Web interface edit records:
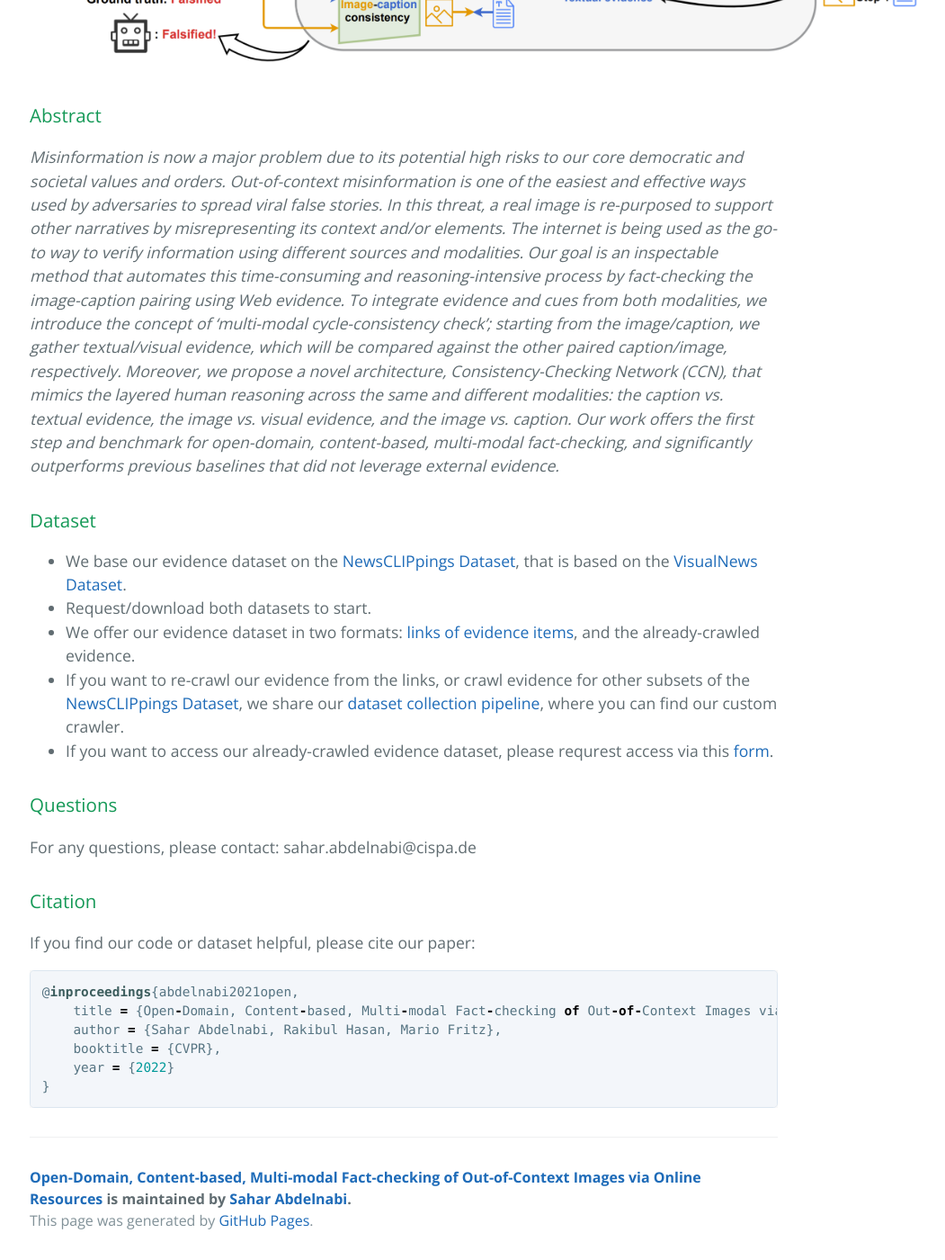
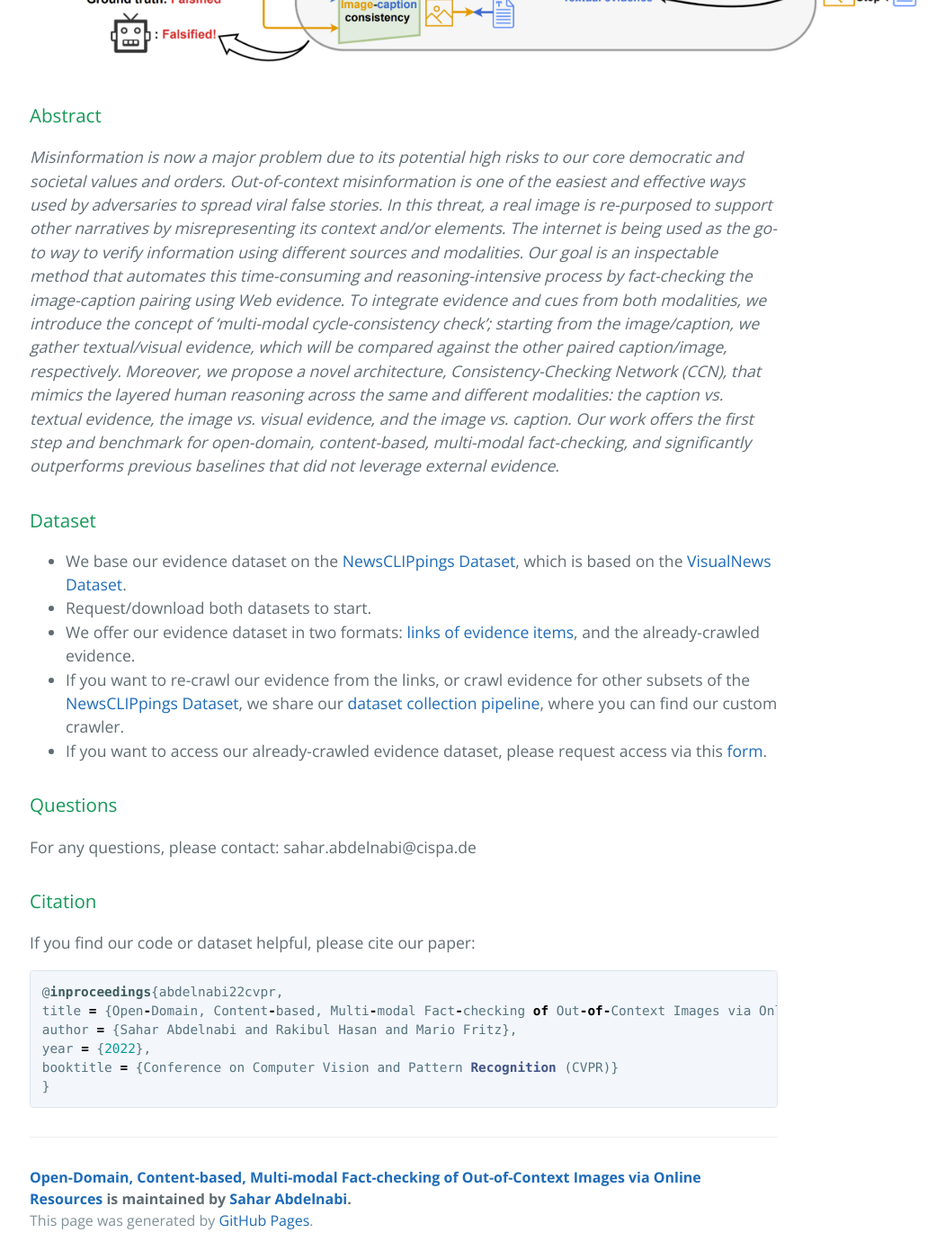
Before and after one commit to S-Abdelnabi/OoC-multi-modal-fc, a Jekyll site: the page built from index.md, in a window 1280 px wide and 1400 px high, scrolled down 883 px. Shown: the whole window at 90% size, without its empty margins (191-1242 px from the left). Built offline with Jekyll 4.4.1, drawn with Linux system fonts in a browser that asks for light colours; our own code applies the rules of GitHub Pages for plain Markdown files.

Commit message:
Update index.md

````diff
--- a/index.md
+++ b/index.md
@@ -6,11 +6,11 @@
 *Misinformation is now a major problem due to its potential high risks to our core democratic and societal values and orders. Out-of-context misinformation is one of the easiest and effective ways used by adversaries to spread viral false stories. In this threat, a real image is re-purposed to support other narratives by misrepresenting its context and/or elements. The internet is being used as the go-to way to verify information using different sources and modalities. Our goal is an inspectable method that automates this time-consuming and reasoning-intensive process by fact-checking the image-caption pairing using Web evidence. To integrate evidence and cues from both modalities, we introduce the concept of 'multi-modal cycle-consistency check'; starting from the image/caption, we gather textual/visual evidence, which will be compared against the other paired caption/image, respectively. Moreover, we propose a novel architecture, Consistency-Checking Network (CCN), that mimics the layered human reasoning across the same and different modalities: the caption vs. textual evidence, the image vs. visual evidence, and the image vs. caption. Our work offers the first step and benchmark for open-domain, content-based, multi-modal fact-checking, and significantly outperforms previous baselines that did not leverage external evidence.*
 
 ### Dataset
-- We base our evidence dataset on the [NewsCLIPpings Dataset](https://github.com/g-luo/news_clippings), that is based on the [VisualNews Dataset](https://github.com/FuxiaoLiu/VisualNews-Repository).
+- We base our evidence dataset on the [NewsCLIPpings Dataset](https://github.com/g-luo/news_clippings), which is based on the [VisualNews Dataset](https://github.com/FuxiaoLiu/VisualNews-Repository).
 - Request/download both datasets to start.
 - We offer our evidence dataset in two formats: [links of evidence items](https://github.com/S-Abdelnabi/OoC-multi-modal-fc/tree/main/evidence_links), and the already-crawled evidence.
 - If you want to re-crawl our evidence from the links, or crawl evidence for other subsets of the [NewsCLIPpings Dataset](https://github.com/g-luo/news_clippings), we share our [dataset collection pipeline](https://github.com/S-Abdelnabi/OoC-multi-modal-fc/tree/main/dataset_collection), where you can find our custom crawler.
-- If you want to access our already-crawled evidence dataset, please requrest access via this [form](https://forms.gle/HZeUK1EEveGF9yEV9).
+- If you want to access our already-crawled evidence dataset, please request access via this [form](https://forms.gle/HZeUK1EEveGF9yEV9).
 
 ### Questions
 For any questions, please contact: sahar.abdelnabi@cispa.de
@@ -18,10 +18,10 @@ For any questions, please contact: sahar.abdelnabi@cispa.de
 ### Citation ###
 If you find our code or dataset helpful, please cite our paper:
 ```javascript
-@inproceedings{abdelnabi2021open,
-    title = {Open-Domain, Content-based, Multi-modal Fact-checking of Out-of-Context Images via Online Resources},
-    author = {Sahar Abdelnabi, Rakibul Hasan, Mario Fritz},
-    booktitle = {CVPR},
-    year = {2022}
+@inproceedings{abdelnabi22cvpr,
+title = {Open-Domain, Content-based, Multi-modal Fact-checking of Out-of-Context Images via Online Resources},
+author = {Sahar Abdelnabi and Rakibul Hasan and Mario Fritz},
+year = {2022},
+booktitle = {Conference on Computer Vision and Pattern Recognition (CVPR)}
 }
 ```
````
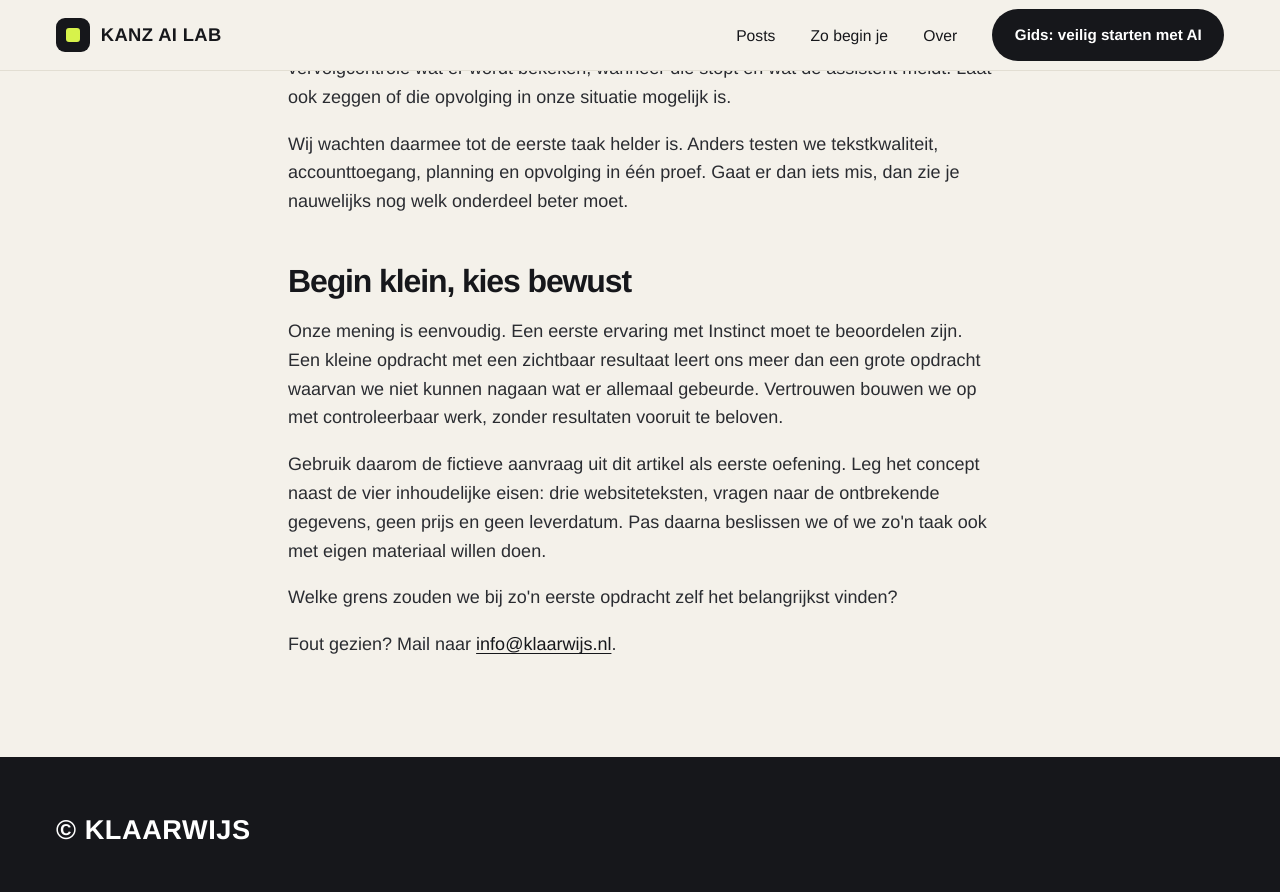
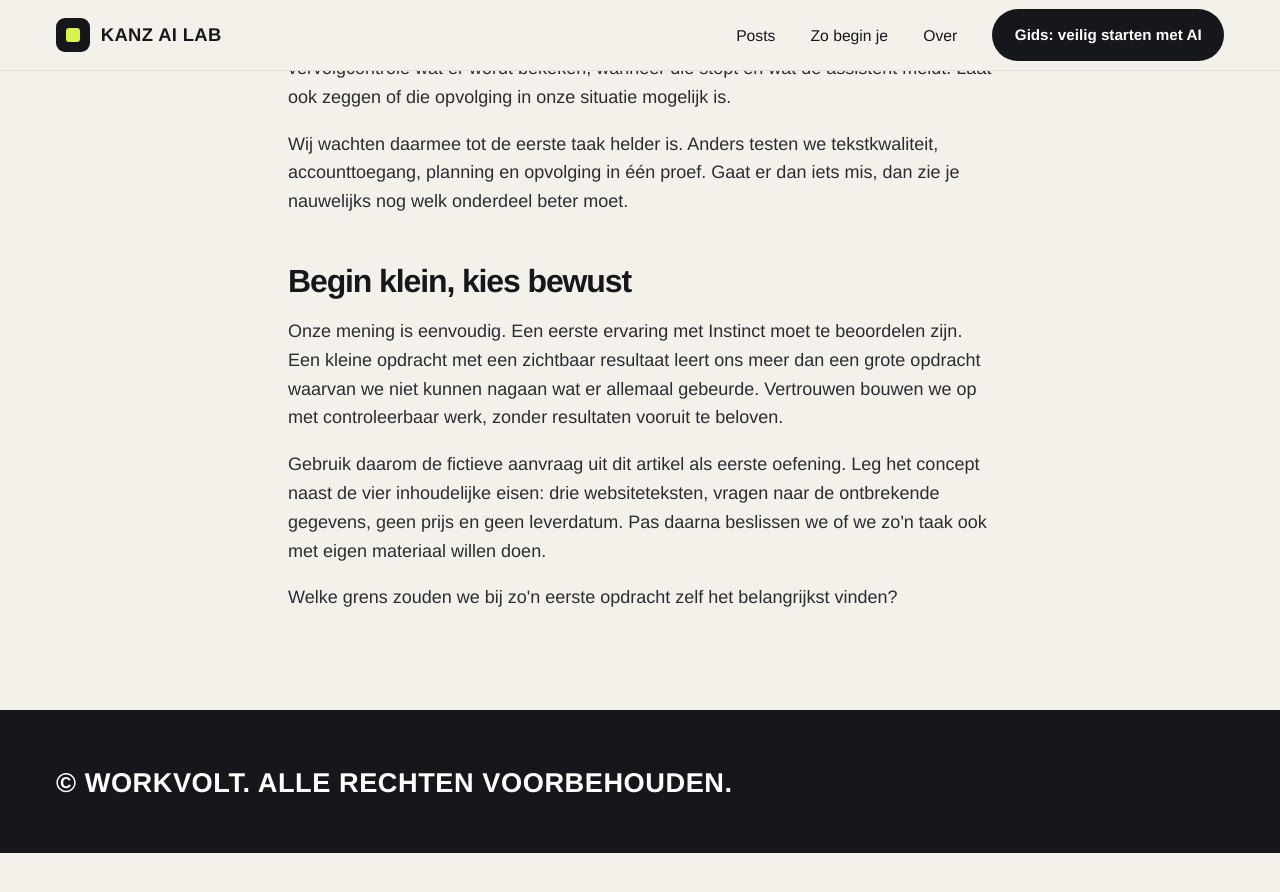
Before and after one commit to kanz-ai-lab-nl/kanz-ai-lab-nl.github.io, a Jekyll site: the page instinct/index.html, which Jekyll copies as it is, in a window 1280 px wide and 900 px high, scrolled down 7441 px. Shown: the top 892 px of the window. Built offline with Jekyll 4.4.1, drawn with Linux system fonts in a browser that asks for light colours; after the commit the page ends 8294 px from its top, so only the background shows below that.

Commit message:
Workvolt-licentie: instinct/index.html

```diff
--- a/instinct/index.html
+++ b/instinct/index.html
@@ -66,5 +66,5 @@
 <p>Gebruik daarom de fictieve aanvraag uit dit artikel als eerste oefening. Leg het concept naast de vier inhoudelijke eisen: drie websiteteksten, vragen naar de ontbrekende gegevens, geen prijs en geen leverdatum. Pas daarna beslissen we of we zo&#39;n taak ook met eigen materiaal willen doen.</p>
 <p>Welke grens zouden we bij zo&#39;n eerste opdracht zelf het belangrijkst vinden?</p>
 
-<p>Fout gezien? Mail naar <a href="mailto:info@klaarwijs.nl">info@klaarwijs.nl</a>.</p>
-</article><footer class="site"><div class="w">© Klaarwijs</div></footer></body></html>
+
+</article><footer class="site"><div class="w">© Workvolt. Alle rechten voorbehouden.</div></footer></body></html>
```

> Exercise details: Scan the lines above for the word "this", then copy each line that has it.

> Final answer:
 *Misinformation is now a major problem due to its potential high risks to our core democratic and societal values and orders. Out-of-context misinformation is one of the easiest and effective ways used by adversaries to spread viral false stories. In this threat, a real image is re-purposed to support other narratives by misrepresenting its context and/or elements. The internet is being used as the go-to way to verify information using different sources and modalities. Our goal is an inspectable method that automates this time-consuming and reasoning-intensive process by fact-checking the image-caption pairing using Web evidence. To integrate evidence and cues from both modalities, we introduce the concept of 'multi-modal cycle-consistency check'; starting from the image/caption, we gather textual/visual evidence, which will be compared against the other paired caption/image, respectively. Moreover, we propose a novel architecture, Consistency-Checking Network (CCN), that mimics the layered human reasoning across the same and different modalities: the caption vs. textual evidence, the image vs. visual evidence, and the image vs. caption. Our work offers the first step and benchmark for open-domain, content-based, multi-modal fact-checking, and significantly outperforms previous baselines that did not leverage external evidence.*
-- If you want to access our already-crawled evidence dataset, please requrest access via this [form](https://forms.gle/HZeUK1EEveGF9yEV9).
+- If you want to access our already-crawled evidence dataset, please request access via this [form](https://forms.gle/HZeUK1EEveGF9yEV9).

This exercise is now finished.